— PROBLEM REQUIREMENTS —
The response must contain all of the entries, each one repeated exactly.

— ENTRIES SUPPLIED —
= = = = = = =
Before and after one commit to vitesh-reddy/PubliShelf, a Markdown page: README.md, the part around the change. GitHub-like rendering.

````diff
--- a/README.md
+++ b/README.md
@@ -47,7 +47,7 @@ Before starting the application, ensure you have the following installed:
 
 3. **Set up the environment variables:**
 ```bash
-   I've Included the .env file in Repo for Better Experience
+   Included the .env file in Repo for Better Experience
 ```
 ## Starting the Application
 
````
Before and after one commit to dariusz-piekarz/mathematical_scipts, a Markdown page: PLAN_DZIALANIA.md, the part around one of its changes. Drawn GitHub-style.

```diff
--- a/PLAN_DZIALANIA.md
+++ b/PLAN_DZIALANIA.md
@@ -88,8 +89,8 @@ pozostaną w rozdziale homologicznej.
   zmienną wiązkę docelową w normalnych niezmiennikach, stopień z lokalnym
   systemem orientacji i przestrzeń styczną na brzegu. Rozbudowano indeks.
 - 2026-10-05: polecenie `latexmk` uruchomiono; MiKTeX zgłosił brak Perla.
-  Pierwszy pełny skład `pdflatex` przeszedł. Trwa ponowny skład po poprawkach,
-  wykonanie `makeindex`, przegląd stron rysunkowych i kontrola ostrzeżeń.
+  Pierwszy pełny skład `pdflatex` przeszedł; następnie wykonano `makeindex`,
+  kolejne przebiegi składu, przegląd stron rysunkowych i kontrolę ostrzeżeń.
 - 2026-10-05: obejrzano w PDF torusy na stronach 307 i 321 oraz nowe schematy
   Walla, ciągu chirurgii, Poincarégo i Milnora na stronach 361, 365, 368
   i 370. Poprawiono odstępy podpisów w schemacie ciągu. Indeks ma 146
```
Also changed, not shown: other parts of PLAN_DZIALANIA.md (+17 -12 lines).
= = = = = = =
— SOLUTION FOR THIS TASK —
Before and after one commit to vitesh-reddy/PubliShelf, a Markdown page: README.md, the part around the change. GitHub-like rendering.

````diff
--- a/README.md
+++ b/README.md
@@ -47,7 +47,7 @@ Before starting the application, ensure you have the following installed:
 
 3. **Set up the environment variables:**
 ```bash
-   I've Included the .env file in Repo for Better Experience
+   Included the .env file in Repo for Better Experience
 ```
 ## Starting the Application
 
````
Before and after one commit to dariusz-piekarz/mathematical_scipts, a Markdown page: PLAN_DZIALANIA.md, the part around one of its changes. Drawn GitHub-style.

```diff
--- a/PLAN_DZIALANIA.md
+++ b/PLAN_DZIALANIA.md
@@ -88,8 +89,8 @@ pozostaną w rozdziale homologicznej.
   zmienną wiązkę docelową w normalnych niezmiennikach, stopień z lokalnym
   systemem orientacji i przestrzeń styczną na brzegu. Rozbudowano indeks.
 - 2026-10-05: polecenie `latexmk` uruchomiono; MiKTeX zgłosił brak Perla.
-  Pierwszy pełny skład `pdflatex` przeszedł. Trwa ponowny skład po poprawkach,
-  wykonanie `makeindex`, przegląd stron rysunkowych i kontrola ostrzeżeń.
+  Pierwszy pełny skład `pdflatex` przeszedł; następnie wykonano `makeindex`,
+  kolejne przebiegi składu, przegląd stron rysunkowych i kontrolę ostrzeżeń.
 - 2026-10-05: obejrzano w PDF torusy na stronach 307 i 321 oraz nowe schematy
   Walla, ciągu chirurgii, Poincarégo i Milnora na stronach 361, 365, 368
   i 370. Poprawiono odstępy podpisów w schemacie ciągu. Indeks ma 146
```
Also changed, not shown: other parts of PLAN_DZIALANIA.md (+17 -12 lines).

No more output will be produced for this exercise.